Scientists and health advocates are beginning to study why men typically die five years earlier than women. On average, American men live 75.2 years, compared with 80.4 years for women. Men who face leading causes of death, such as heart disease, lung cancer, diabetes and AIDS, die at younger ages than women. This marked "health disparity" between men and women has attracted attention from scientists and men's advocacy groups, some of whom are calling for the establishment of a federal office of men's health within HHS. Meanwhile, Maryland, Georgia, New Hampshire, Louisiana and Oklahoma are planning to establish men's health offices or commissions. Researchers say some of these problems can be attributed to risky behavior, alcohol use and failing to wear seat belts. Also, men seem to be reluctant to get help with their health; in a recent study, 40 percent of men said they'd put off seeing a doctor for a few days, and 17 percent said they'd wait a week. Even so, however, questions still remain as to why men die sooner than women.

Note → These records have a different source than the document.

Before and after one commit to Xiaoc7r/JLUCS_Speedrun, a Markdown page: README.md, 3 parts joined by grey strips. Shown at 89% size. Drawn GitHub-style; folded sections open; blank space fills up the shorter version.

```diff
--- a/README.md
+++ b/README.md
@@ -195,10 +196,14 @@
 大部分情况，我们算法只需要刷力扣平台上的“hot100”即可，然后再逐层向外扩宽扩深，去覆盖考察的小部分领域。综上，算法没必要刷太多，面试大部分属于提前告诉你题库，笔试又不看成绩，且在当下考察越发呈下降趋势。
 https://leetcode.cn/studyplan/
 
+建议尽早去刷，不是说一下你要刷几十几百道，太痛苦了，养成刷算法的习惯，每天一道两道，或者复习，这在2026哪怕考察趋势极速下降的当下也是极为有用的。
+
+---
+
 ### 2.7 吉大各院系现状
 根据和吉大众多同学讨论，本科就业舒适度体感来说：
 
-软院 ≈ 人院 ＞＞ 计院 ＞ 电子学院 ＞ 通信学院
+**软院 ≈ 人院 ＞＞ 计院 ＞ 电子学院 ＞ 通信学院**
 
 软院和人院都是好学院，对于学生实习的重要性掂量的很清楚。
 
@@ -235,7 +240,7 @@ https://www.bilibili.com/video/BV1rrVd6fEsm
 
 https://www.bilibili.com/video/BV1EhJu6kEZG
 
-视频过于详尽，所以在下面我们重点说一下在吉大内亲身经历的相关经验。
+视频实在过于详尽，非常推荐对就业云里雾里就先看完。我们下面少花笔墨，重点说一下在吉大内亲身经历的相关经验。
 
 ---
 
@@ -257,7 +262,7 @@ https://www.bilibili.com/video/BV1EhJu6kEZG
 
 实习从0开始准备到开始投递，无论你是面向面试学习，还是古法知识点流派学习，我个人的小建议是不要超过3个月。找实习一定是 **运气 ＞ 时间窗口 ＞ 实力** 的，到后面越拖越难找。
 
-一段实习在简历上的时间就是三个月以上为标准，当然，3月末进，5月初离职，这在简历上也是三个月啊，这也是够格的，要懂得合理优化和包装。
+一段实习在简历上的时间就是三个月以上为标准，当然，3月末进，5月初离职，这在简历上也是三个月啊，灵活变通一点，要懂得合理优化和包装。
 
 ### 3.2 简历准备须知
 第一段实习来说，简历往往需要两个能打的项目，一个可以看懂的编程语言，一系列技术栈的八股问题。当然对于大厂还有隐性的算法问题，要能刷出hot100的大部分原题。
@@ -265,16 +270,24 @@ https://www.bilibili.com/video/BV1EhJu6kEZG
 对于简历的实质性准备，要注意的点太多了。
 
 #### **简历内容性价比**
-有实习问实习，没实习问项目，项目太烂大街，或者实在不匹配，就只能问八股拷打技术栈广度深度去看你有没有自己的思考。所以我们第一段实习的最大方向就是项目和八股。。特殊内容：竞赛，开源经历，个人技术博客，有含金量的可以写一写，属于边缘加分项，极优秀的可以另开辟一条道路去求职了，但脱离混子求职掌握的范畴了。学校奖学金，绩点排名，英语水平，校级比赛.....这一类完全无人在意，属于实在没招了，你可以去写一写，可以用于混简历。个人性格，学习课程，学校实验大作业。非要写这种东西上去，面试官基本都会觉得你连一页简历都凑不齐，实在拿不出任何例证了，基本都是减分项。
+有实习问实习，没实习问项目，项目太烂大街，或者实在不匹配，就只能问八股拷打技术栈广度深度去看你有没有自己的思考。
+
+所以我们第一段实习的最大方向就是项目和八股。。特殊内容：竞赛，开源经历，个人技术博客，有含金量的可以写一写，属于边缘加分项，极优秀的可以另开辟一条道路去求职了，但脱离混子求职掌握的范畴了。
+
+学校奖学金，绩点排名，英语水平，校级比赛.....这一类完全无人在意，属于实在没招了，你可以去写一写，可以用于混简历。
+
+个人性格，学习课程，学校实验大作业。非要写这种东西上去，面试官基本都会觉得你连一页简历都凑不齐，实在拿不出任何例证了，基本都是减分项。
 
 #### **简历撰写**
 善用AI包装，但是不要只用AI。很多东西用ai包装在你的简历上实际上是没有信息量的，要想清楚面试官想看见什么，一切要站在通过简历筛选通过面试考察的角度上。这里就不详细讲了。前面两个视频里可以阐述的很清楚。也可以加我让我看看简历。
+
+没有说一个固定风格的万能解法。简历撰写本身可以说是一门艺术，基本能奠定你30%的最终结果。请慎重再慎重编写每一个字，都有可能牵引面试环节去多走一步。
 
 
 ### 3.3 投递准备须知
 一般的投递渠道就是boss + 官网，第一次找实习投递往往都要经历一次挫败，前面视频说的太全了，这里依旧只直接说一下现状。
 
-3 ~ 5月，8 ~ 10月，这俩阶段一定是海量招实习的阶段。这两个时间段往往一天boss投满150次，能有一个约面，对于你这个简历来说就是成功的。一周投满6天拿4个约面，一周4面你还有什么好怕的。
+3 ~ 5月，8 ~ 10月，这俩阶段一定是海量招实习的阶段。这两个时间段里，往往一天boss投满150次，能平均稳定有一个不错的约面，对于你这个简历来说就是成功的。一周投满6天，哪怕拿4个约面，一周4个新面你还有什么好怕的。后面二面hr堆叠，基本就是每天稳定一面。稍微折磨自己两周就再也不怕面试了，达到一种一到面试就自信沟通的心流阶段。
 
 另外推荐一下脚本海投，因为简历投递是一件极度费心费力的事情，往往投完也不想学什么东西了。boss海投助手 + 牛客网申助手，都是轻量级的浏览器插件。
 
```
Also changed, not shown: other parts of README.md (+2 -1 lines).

To learn more about men's health issues:
- read this article in The New York Times